From the gentle genius of Neil Young’s Hitchhiker to the female angst of LA Witch, and Tori Amos with new release Native Invader.
NEIL YOUNG — HITCHHIKER
The extent of Neil Young’s golden run in the Seventies is such that only he could have hidden away an LP of such simple beauty and not thought to release it for 40 years.
Hitchhiker was recorded live in a single session in 1976, in between Zuma and American Stars And Bars, and contains tracks that would subsequently feature on some of his later hit records.
There’s certainly a voyeuristic thrill in getting a glimpse of Rust Never Sleeps classics Powderfinger and Ride My Llama in raw, embryonic form, but the real gems are some of the previously unreleased tracks.
Young’s voice is unspeakably beautiful throughout, and particularly so on the wistful Give Me Strength and Campaigner, the latter of which contains the magnificent lyric: “Our secret’s safe and still well kept/Where even Richard Nixon has got soul”.
Folk fans, rejoice: Hitchhiker is a joyful snapshot of a musical demigod in full creative flow, right at the peak of his powers.
NOTHING BUT THIEVES — BROKEN MACHINE
Broken Machine is the second album from Southend alt-rockers Nothing But Thieves.

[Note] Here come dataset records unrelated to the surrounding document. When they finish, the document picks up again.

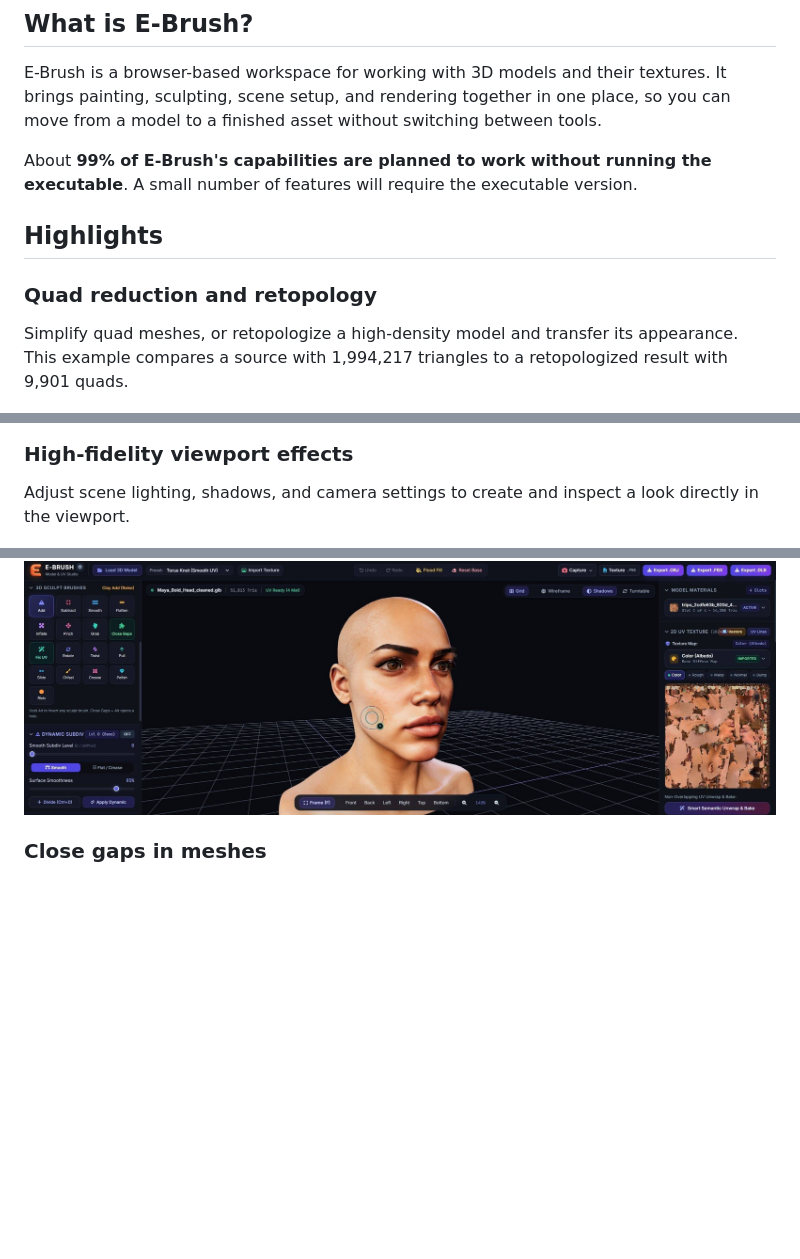
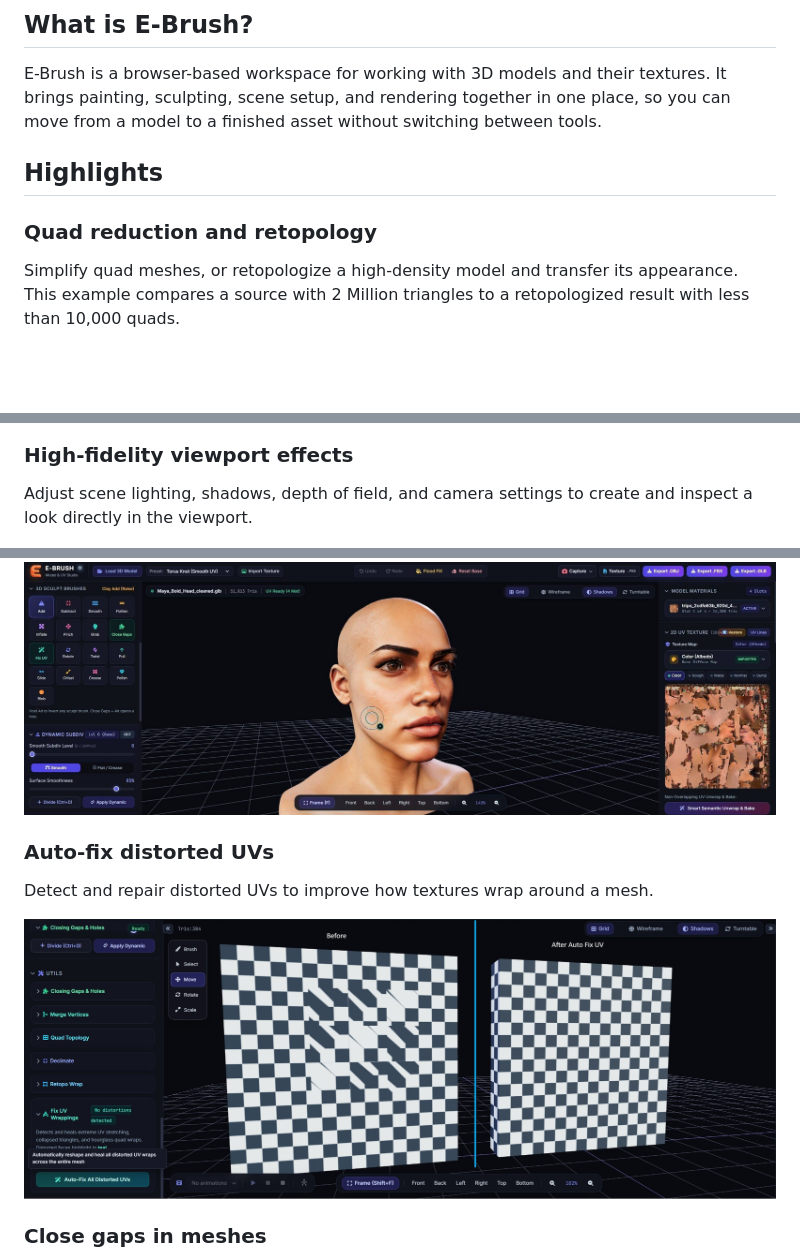
Before and after one commit to eli1982/e-brush, a Markdown page: README.md, 3 parts joined by grey strips. GitHub-like rendering; pictures changed too: assets/auto-fix-uv.jpg (added); blank space fills up the shorter version.

Commit message:
docs: update preview for alpha and UV repair

```diff
--- a/README.md
+++ b/README.md
@@ -15,13 +15,11 @@ Project preview · Open-source release coming soon
 
 E-Brush is a browser-based workspace for working with 3D models and their textures. It brings painting, sculpting, scene setup, and rendering together in one place, so you can move from a model to a finished asset without switching between tools.
 
-About **99% of E-Brush's capabilities are planned to work without running the executable**. A small number of features will require the executable version.
-
 ## Highlights
 
 ### Quad reduction and retopology
 
-Simplify quad meshes, or retopologize a high-density model and transfer its appearance. This example compares a source with 1,994,217 triangles to a retopologized result with 9,901 quads.
+Simplify quad meshes, or retopologize a high-density model and transfer its appearance. This example compares a source with 2 Million triangles to a retopologized result with less than 10,000 quads.
 
 ![A high-density bunny character beside its lower-count retopologized result with transferred appearance](assets/quad-retopology.jpg)
 
@@ -29,7 +27,7 @@ Simplify quad meshes, or retopologize a high-density model and transfer its appe
 
 ### High-fidelity viewport effects
 
-Adjust scene lighting, shadows, and camera settings to create and inspect a look directly in the viewport.
+Adjust scene lighting, shadows, depth of field, and camera settings to create and inspect a look directly in the viewport.
 
 ![A detailed character model with colored lighting in the E-Brush viewport](assets/viewport-scene-settings.jpg)
 
@@ -38,6 +36,12 @@ Adjust scene lighting, shadows, and camera settings to create and inspect a look
 Paint directly on a 3D model or work with its UV texture while viewing the result on the mesh.
 
 ![A character model alongside its editable UV texture in E-Brush](assets/texture-painting.jpg)
+
+### Auto-fix distorted UVs
+
+Detect and repair distorted UVs to improve how textures wrap around a mesh.
+
+![A checker texture before and after Auto Fix UV removes distortion](assets/auto-fix-uv.jpg)
 
 ### Close gaps in meshes
 
```
Also changed, not shown: other parts of README.md (+1 -1 lines).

Their first album, out in 2015, was a solid debut but it felt like everything could be just that little bit deeper and richer, and we’d get a few more gems like the especially catchy pop rock tune Itch.
That instinct was correct, and this sought-after quality has started to appear on Broken Machine.
There’s a pleasing amount of variety and versatility on offer between tracks like Amsterdam and Live Like Animals, with a good mix of rock, folk, and softer ballads to offer something for everyone. Conor Mason’s soaring vocals are reminiscent of Thom Yorke, Matt Bellamy, and even at times Freddie Mercury — a testament to his abilities.
This isn’t a game-changing album but it is a good one, and proof that a very good band — who are a very good live act — are just going to keep getting better. Keep an eye out for these boys.
LA WITCH — LA WITCH
All-female garage-punk trio LA Witch hark back to the gloomy and reverb-drenched sound of the Sixties US underground: every track on their self-titled debut borrows shamelessly from the Stooges and the Velvets, but they produce a glorious racket.
It’s pretty much impossible to make out the lyrics underneath all that echo and feedback, but song titles like Kill My Baby Tonight, You Love Nothing and Get Lost suggest an authentically decadent and rebellious attitude which is refreshing in the modern, clean-cut Taylor Swift-dominated pop landscape.
Plus, hidden beneath all that echo and feedback are some very sweet melodies. They deserve to become cult favourites amongst the coolest kids.
TORI AMOS — NATIVE INVADER
Tori Amos has spent much of the last 20 years living in Cornwall, its landscapes, coastlines and mythology feeding the creativity of an artist on to her 15th solo album.
Now 54, Amos experienced major success in the mid to late Nineties, scoring UK top 10 singles with Cornflake Girl, Pretty Good Year and Professional Widow.
She never went away, despite the hits drying up. The American, poised at her piano, has toured theatres the world over.
She applies a cryptic coating to her words, but this is a political record, and Amos has spoken of wanting to help listeners “survive the storms that we are currently in”. For “we”, read the United States under President Trump.
It begins with a call to Mother Nature in the spiritual sprawl of Reindeer King, before Broken Arrows questions, “Are we emancipators or oppressors of Lady Liberty?” Mary’s Eyes is just as stark but more personal, addressing the stroke that rendered her mother Maryellen unable to speak. When it hits the mark, Native Invader makes a profound impact.
ZOLA JESUS — OKOVI
Zola Jesus, stage name of experimental singer-songerwriter Nika Rosa Danilova, is no stranger to drama. But Okovi, a Slavic word for “shackles” and the title of Danilova’s fifth album, is the sound of someone living through intense personal trauma.
After a battle with depression, Danilova returned to her native Wisconsin only to find the people around her falling apart themselves. These months, in which death haunted Danilova’s self-built cabin in the woods, are soaked into the soul of Okovi.
The familiar palette of skittering and thunderous percussion, cello, engineered soundscapes and Danilova’s own opera-trained alto paint the scenes of the album into rich, dark meditations on mortality. At times experimentally electronic, through gothic-industrial and moving, classical arias, Okovi sounds like it was recorded in a vast warehouse, with moonlight reflecting off the pipework and broken glass, rather than the wood shack in which they were composed.
Zola Jesus will be touring the UK at the end of October in what is sure to be a collection of deeply personal performances.